So, it's rare that Jimmy is out of his element, but that's exactly where he ends up in the opening scenes of First Snow. His car swerved into a ditch, his first accident in two years and 50,000 miles, and he gets stranded at an out-of-the-way service station off the New Mexico highway. Bored and looking to kill time, he visits a fortune teller (J.K. Simmons, Spider-Man) who works out of a mobile trailer. Jimmy expects a well-polished con, but what he gets is a psychic with a gift. The man tosses out a couple of random predictions, but stops short of revealing everything. Something is wrong, but he won't tell Jimmy what or why.

When the other predictions come true, Jimmy becomes convinced that he's in serious trouble. Too many other strange coincidences are popping up. He heads back to the trailer and forces the psychic to spill the beans. The original vision showed that Jimmy's life was going to end, and death would come with the first snowfall of the season.

What follows is a somewhat dry but thoroughly involving meditation on fate dressed up in the clothes of a hardboiled crime picture. First Snow is the directing debut of Mark Fergus, who co-wrote the script with Hawk Ostby. The pair also wrote one of last year's best movies, Children of Men. They know a thing or two about the subtle, slow burn. Overwhelmed with the idea that something bad is going to happen to him, Jimmy begins to see danger in everything. His closest co-worker, Ed (William Fichtner), thinks he's nuts, and compares his problem to the game kids play where they try to count the number of a specific kind of car they see on a road trip. You may not have noticed red VWs before, but once it becomes the object you seek, you notice red VWs everywhere.

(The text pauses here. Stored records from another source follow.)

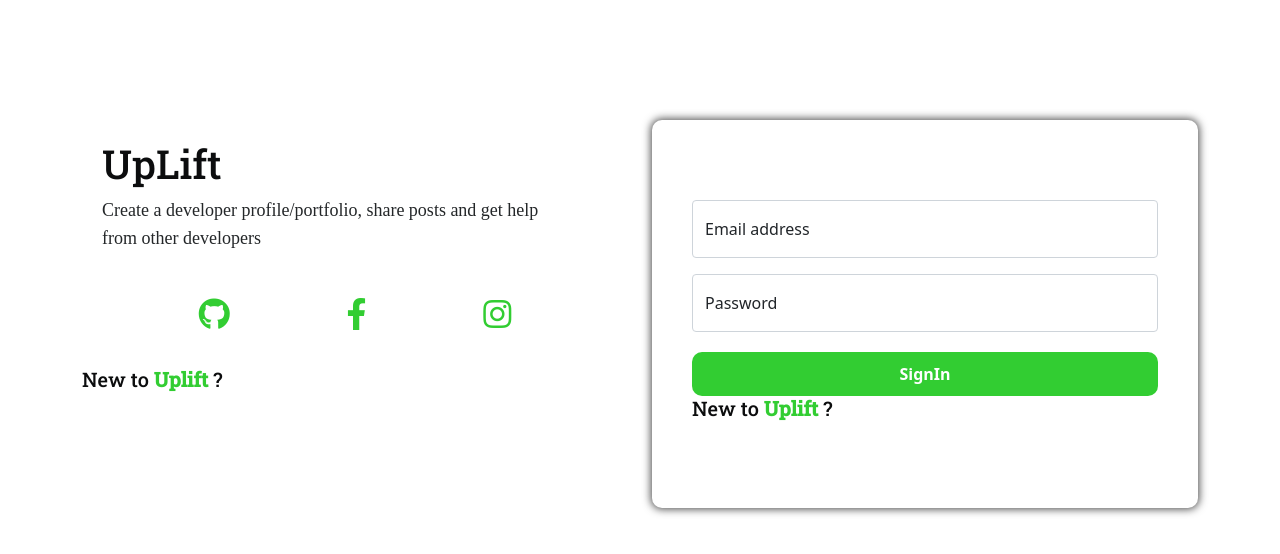
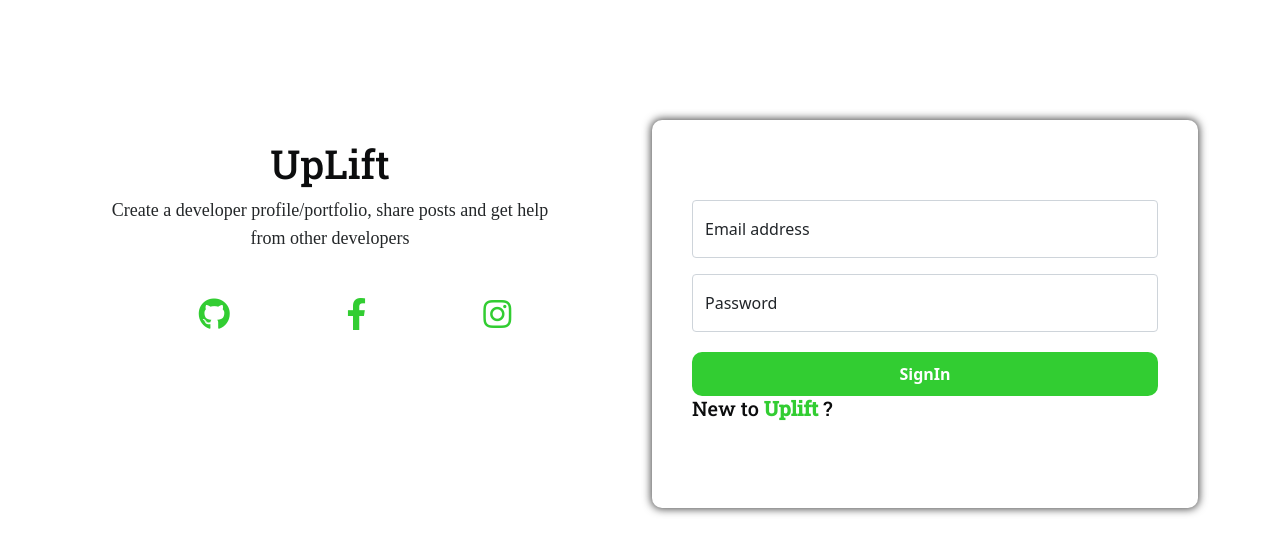
Before and after one commit to paulprince24542/Uplift, a React (Create React App) app in the folder client/: page / in a window 1280 px wide. Shown: the top 554 px of the page. Built offline with nearby package versions, Linux system fonts and the light colour scheme; a web font is replaced by a local one.

Commit message:
Home Page edited

```diff
--- a/client/src/Components/Home.js
+++ b/client/src/Components/Home.js
@@ -1,39 +1,38 @@
-import React from 'react'
-import SignIn from './SignIn';
+import React from "react";
+import SignIn from "./SignIn";
 // import SignUp from './SignUp';
 import { Link } from "react-router-dom";
 
-
 export default function Home() {
   return (
-        <div>
     <section className="section-margin">
       <div className="container">
         <div className="row">
           <div className="col-xl-6 col-lg-6">
-                    <div className="content">
+            <div className="content text-center">
               <h1>UpLift</h1>
               <p>
-                            Create a developer profile/portfolio, share posts
-                            and get help from other developers
+                Create a developer profile/portfolio, share posts and get help
+                from other developers
               </p>
             </div>
-                    <div
-                        className="social-media-icons d-flex justify-content-evenly">
-                        <a href="#"><i className="fab fa-github fa-2x" /></a>
-                        <a href="#"><i className="fab fa-facebook-f fa-2x" /></a>
-                        <a href="#"><i className="fab fa-instagram fa-2x" /></a>
-                    </div>
-                    <div className="d-none d-lg-block">
-                        <Link to="/SignUp"><h5>New to <b>Uplift</b> ?</h5></Link>
+            <div className="social-media-icons d-flex justify-content-evenly">
+              <a href="#">
+                <i className="fab fa-github fa-2x" />
+              </a>
+              <a href="#">
+                <i className="fab fa-facebook-f fa-2x" />
+              </a>
+              <a href="#">
+                <i className="fab fa-instagram fa-2x" />
+              </a>
             </div>
           </div>
           <div className="col-xl-6 col-lg-6">
-                    <SignIn/>
+            <SignIn />
           </div>
         </div>
       </div>
     </section>
-        </div>
-    )
+  );
 }
```
Also changed, not shown: 1 other file (tests, documents, lock files or other folders). Lines whose indentation alone changed are shown as unchanged.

As Jimmy's sanity starts to fray, however, it exposes that he may have real reason to worry. He's got an old friend with a grudge who just got out on parole. Is this guy responsible for all the hang-up phone calls and the threatening messages in the mail, or are there more mundane explanations? Jimmy can't be sure. He becomes convinced, though, that if he can figure out what's coming, he can stop it. Fergus and Ostby play it smart. They send Jimmy on a search for the psychic, but the movie doesn't become an overcooked supernatural thriller where the fortune teller gives Jimmy another piece of information and then he moves on it. Rather, the only extra bit of information to come Jimmy's way is that fate is sealed, he can't steer the course.

There is no actor better suited for the lead role in First Snow than Guy Pearce. He's got a handle on the perfect kind of slick. He's verbally dexterous and physically assured. He's also gutsy enough to play Jimmy as a pretty unlikable guy. It's actually hard to see why his girlfriend (Piper Parabo) even sticks with him, because most of the time she looks like she wants to knock his block off. Pearce takes Jimmy all the way to the edge, only to yank him back at just the right moment. The blanket of snow that falls is a cleansing do-over, bringing him the calm to deal with what's coming his way. His acceptance opens the story up to further twists, and Jimmy learns some lessons about what's important. You may have no choice about where you're going to end up, but you can do something about what kind of mark you make on the way.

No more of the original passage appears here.